Let us also mention as a real marvel the earthenware crest which surmounts the central part of this palace and which was executed in Cholon, near Saigon. This crest, 20 metres long and 3 metres high, is interesting, not only from the point of view of its manufacture, which is a real tour de force, but also for its happy shape, the diversity of the details it contains and the harmony of the colours.

In another genre, the motifs in grey bricks that decorate the ends of the forecourts are very interesting to study.

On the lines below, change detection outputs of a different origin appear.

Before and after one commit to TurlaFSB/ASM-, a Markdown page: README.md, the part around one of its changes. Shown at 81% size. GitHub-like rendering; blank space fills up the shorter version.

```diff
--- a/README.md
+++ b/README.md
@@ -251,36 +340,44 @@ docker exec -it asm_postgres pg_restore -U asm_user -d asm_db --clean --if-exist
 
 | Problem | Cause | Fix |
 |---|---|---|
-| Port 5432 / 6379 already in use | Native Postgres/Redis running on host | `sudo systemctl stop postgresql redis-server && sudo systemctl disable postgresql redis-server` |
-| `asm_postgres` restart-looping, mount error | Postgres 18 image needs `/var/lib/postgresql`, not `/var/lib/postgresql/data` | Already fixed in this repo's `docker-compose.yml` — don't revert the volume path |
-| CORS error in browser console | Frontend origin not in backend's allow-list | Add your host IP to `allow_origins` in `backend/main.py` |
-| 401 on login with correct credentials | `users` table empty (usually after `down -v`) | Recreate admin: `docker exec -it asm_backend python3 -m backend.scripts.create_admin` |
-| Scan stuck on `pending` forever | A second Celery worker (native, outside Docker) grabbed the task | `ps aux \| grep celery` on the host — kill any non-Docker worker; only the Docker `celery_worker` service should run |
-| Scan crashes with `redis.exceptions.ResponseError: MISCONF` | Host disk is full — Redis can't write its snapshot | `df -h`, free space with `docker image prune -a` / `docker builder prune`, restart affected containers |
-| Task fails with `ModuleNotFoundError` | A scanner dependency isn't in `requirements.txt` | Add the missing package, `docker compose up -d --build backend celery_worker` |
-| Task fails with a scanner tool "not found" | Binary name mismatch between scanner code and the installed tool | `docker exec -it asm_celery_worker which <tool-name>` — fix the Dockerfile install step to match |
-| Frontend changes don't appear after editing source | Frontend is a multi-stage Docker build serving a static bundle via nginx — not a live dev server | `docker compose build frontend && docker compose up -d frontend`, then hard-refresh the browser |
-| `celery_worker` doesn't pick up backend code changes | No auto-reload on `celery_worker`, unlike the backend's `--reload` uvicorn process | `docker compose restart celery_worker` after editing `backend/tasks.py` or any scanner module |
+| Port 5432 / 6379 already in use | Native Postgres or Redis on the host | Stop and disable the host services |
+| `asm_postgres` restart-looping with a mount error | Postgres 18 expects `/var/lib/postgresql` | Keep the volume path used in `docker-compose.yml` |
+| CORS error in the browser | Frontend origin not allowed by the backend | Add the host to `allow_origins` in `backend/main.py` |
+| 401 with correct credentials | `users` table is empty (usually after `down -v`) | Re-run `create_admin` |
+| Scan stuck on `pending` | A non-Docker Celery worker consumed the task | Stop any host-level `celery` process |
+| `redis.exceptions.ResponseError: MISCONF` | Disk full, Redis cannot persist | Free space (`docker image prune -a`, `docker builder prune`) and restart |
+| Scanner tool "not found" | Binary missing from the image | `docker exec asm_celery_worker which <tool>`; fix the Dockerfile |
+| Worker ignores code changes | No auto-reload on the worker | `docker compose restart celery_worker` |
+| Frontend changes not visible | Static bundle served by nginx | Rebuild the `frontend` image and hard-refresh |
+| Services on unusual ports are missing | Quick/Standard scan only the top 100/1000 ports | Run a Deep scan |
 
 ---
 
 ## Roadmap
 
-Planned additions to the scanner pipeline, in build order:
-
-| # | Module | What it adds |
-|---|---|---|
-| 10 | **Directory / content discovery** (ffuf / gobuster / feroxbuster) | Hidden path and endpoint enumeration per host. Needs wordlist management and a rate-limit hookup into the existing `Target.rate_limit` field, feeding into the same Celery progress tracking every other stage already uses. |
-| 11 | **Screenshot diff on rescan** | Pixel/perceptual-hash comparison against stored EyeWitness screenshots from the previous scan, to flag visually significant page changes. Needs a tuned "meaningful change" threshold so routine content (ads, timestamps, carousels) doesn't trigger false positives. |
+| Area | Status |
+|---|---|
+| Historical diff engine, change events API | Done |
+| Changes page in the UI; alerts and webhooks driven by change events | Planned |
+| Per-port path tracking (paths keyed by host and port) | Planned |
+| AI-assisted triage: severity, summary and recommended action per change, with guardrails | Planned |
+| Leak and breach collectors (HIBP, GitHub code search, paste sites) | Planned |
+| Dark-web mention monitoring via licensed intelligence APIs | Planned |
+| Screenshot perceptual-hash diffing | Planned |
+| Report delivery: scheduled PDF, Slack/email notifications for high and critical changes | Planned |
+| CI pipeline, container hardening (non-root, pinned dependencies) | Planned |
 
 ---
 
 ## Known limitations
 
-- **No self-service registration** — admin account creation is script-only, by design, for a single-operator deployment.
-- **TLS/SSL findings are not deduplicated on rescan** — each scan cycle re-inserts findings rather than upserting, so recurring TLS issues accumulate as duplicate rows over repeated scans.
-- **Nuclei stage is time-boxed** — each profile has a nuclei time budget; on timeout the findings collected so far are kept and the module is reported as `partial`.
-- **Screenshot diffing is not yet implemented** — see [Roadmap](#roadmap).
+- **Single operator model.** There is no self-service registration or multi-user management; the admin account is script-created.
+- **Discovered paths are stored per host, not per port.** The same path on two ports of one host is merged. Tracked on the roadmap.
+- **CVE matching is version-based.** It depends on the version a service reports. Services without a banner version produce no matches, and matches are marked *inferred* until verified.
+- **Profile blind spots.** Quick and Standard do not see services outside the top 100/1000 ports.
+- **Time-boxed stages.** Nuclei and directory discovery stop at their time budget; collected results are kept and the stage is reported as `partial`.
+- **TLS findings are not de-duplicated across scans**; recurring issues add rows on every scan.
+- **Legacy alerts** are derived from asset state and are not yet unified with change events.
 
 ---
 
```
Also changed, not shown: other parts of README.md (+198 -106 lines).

The pictorial decoration was executed by twenty Annamite artists sent by Cochinchina and Tonkin, chosen from among the most skilful, and whom all of Paris took pleasure in seeing work before the opening of the Exhibition.
The Palais de la Cochinchine is divided into three parts:
In the centre of the pagoda are the objects of worship, some very beautiful furniture, the decorative part of the indigenous art. To the right and left are exhibited the products of the soil, interspersed with curious objects to avoid monotony and enhance the picturesque dryness inevitable of such an exhibition.

The visitor can start on either side. The main thing is that he should not omit anything he needs to see, i.e. weapons, musical instruments, gongs, drums and tambourines, beds - marvels - bronzes, terracottas, costumes and silks. The latter, represented by beautiful specimens and accompanied by a history of manufacture from the unwinding of the cocoons to weaving, will arrest the visitors as much as the women.

Many of the objects on display will appeal to the ladies, including a collection of school books and handicrafts by the French teachers of the colony. And then there are the theatrical costumes, bamboo and its thousand and one industrial or domestic applications, lacquered wood, mother-of-pearl inlays, rattan seats, scales, models of houses, boats, carts, etc.

The products of the soil may not be of interest to the general public, but they are no less eloquent. Let us mention the rice - Cochinchina is one of the largest rice-producing countries, the main food of three-fifths of the Asians - the fruits, starches, tobacco, peanuts, coffee, indigo, honey, etc.
The curious and the specialists alike can obtain information on these products at the pavilion of the Trade Information Service.

© Guide Bleu du Figaro et du Petit Journal 1889